[Start of section]

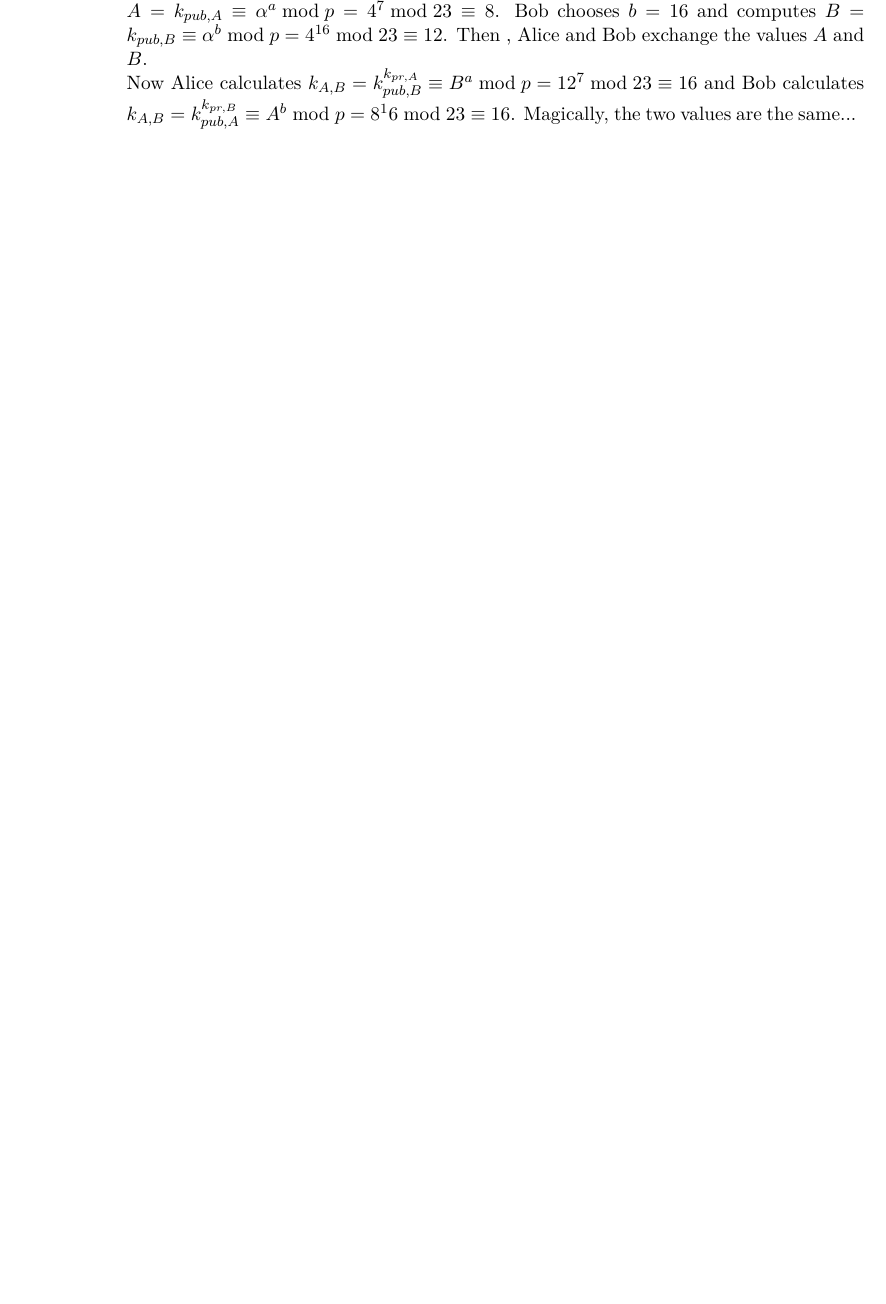
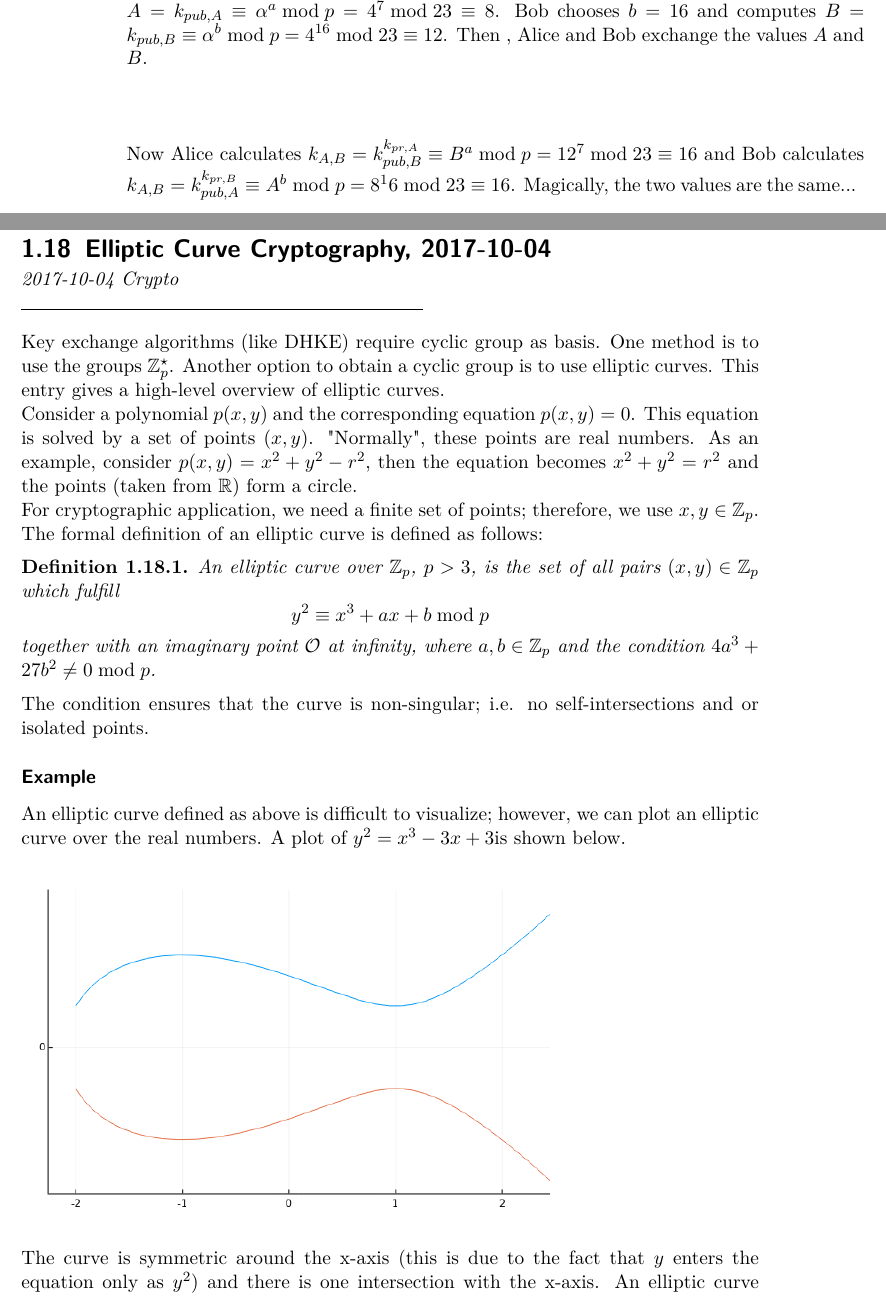
Before and after one commit to ClemensFMN/Journal, a LaTeX thesis (journal.tex, which reads 2017-10-04-elliptic_curce_crypto.tex): part of page 56 of 59 before the commit and two parts of pages 56 and 57 of 63 after it, the two joined at a grey line, cut so that both start at the same text, the shorter picture padded with empty space. Compiled offline with pdfLaTeX.

Commit message:
elliptic curves

```diff
--- /dev/null
+++ b/2017-10-04-elliptic_curce_crypto.tex
@@ -0,0 +1,27 @@
+\DiaryEntry{Elliptic Curve Cryptography}{2017-10-04}{Crypto}
+
+Key exchange algorithms (like DHKE) require cyclic group as basis. One method is to use the groups $\mZ_p^\star$. Another option to obtain a cyclic group is to use elliptic curves. This entry gives a high-level overview of elliptic curves.
+
+Consider a polynomial $p(x,y)$ and the corresponding equation $p(x,y) = 0$. This equation is solved by a set of points $(x,y)$. "Normally", these points are real numbers. As an example, consider $p(x,y) = x^2+y^2 - r^2$, then the equation becomes $x^2+y^2 = r^2$ and the points (taken from $\mR$) form a circle.
+
+For cryptographic application, we need a finite set of points; therefore, we use $x,y \in \mZ_p$. The formal definition of an elliptic curve is defined as follows:
+
+\begin{definition}
+	An elliptic curve over $\mZ_p$, $p > 3$, is the set of all pairs $(x,y) \in \mZ_p$ which fulfill
+	\bee
+	y^2 \equiv x^3 + ax + b \bmod p
+	\eee
+	together with an imaginary point $\Oc$ at infinity, where $a, b \in \mZ_p$ and the condition $4a^3 + 27b^2 \neq 0 \bmod p$.
+\end{definition}
+
+The condition ensures that the curve is non-singular; i.e. no self-intersections and or isolated points.
+
+\subsubsection{Example}
+
+An elliptic curve defined as above is difficult to visualize; however, we can plot an elliptic curve over the real numbers. A plot of $y^2 = x^3-3x + 3$is shown below.
+
+\begin{figure}[H]
+	\includegraphics[scale=0.5]{images/elliptic_curves.png}
+\end{figure}
+
+The curve is symmetric around the x-axis (this is due to the fact that $y$ enters the equation only as $y^2$) and there is one intersection with the x-axis. An elliptic curve being a third-order equation, it has either one real solution (and two complex ones which are conjugate to each other) or three real solutions.
```
Also changed, not shown: journal.tex (+2 -0 lines), images/elliptic_curves.png (added), images/elliptic_curves_groupop_1.png (added), images/elliptic_curves_groupop_2.png (added), 2017-10-04-elliptic_curce_crypto.tex (50 more changed lines).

[End of section]

Exercise description:
Check every line of the entries above, and copy those that carry the string "shown".

Solution for this task:
+An elliptic curve defined as above is difficult to visualize; however, we can plot an elliptic curve over the real numbers. A plot of $y^2 = x^3-3x + 3$is shown below.
Also changed, not shown: journal.tex (+2 -0 lines), images/elliptic_curves.png (added), images/elliptic_curves_groupop_1.png (added), images/elliptic_curves_groupop_2.png (added), 2017-10-04-elliptic_curce_crypto.tex (50 more changed lines).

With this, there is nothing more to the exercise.